McHenry under fire over Iraq visit
HICKORY — U.S. Rep. Patrick McHenry enraged his opponents with his actions during a trip to Iraq last month and comments after his return. The first issue erupted last week when video of McHenry’s speech to a Republican gathering in Lincoln County showed the congressman speaking of an early morning trip to the gym while in the area known as the Green Zone. A military guard stopped him because the congressman lacked sufficient credentials. During his light-hearted speech, McHenry referred to the guard as a “two-bit security guard,” by not allowing him to enter the gym without proper credentials.

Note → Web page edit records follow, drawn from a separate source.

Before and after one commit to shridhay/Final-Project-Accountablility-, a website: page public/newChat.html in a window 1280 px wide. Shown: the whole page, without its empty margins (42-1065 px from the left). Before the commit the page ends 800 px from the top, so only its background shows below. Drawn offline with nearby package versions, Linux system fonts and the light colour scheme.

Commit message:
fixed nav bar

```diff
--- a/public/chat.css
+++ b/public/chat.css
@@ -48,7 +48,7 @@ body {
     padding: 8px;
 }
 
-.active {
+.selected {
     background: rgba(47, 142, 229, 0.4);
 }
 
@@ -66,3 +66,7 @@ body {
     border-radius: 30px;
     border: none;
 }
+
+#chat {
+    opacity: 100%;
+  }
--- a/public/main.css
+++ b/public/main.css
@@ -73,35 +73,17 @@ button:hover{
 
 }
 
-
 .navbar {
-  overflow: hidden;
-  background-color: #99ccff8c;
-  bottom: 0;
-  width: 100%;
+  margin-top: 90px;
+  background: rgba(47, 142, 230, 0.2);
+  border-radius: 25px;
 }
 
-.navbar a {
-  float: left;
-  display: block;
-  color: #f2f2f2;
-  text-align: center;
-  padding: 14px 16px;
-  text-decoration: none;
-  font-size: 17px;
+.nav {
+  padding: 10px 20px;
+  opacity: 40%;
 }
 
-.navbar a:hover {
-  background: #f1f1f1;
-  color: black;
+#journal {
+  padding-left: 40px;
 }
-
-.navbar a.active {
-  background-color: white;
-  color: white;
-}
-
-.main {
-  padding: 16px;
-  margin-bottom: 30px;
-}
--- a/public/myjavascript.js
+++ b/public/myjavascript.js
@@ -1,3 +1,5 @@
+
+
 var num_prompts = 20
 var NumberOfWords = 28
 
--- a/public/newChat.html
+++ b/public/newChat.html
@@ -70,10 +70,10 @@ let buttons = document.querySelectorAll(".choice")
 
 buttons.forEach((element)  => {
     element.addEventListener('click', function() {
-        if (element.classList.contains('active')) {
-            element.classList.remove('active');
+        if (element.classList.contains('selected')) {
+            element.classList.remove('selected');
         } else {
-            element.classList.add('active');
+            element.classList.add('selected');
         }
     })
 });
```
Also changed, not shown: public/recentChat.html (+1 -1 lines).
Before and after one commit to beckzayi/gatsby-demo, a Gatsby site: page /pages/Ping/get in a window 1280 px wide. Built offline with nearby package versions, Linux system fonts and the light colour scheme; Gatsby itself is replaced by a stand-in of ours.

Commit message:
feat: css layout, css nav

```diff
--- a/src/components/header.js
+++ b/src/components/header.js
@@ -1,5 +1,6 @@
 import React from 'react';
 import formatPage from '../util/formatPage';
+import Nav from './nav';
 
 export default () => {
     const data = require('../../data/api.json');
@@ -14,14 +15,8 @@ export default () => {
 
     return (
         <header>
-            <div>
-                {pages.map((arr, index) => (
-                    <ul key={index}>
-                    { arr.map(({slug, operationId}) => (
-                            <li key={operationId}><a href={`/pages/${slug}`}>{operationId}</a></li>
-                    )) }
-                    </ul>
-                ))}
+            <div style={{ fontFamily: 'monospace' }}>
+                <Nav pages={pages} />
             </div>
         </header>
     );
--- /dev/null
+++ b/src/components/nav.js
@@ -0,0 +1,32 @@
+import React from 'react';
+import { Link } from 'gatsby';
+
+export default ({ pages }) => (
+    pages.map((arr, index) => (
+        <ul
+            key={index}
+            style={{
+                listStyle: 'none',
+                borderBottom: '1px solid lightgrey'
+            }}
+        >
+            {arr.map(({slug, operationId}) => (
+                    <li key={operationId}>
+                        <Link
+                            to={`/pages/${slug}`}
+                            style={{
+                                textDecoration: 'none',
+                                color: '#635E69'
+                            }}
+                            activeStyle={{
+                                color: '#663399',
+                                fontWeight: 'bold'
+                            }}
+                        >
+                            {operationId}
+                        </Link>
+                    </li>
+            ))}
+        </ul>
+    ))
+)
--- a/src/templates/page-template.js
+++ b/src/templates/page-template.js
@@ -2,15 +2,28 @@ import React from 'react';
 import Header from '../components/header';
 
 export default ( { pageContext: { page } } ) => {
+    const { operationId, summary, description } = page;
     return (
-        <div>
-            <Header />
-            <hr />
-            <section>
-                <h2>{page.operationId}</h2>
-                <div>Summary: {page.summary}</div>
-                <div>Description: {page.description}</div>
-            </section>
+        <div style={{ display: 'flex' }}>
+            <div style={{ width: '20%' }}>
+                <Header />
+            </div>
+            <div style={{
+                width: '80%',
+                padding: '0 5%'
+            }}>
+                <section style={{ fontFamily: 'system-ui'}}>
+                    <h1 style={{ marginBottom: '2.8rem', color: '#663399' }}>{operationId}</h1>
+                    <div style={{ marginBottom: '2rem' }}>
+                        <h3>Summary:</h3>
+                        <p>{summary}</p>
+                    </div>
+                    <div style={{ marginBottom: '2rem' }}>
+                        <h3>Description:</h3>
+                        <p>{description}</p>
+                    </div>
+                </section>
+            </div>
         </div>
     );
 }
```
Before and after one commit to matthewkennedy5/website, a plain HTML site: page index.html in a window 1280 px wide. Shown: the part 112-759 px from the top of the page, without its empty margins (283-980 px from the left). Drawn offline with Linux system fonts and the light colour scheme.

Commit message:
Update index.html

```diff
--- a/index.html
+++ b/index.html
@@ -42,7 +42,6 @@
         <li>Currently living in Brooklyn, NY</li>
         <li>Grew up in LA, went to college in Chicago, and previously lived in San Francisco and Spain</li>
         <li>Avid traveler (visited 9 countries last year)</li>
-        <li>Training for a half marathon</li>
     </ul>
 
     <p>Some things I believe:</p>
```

The military guard was not a United States soldier, but an employee of a foreign contractor providing security at the site. That didn’t lessen the reaction from his opponents. — Andrew Mackie, Hickory Daily Record, Wednesday, April 9, 2008
Meanwhile, from the Charlotte Observer:
Pentagon: Lawmaker can't re-air Iraq video; Rep. Patrick McHenry faces accusations his video breached security
WASHINGTON — The Pentagon told an N.C. lawmaker Tuesday that he couldn't re-air a video he shot in Baghdad after accusations surfaced that he breached operational security in detailing enemy rocket attacks. Rep. Patrick McHenry, a Republican from Cherryville, traveled to Iraq with other lawmakers for the first time on March 22. On Friday, his Web site featured a video shot in the fortified section of Baghdad known as the Green Zone. McHenry could be seen gesturing to a building behind him and saying that one of 11 rockets "hit just over my head." Then he named two other places struck by the rockets ...
A Pentagon spokesman said he didn't know what McHenry was told in Iraq, "but we routinely brief our operational rules to our visitors in Iraq and Afghanistan." "We do not as a matter of policy discuss attacks in a way that would provide the enemy any better understanding of the effectiveness of their attacks," said Lt. Col. Todd Vician.
A spokesman for the Multi-National Forces in Iraq said that he didn't know what the rules were for congressmen, but the military is not allowed to talk about battle damage. — Lisa Zagaroli
YouTube = preserving the words and actions of fast-talking, self-absorbed politicians everywhere.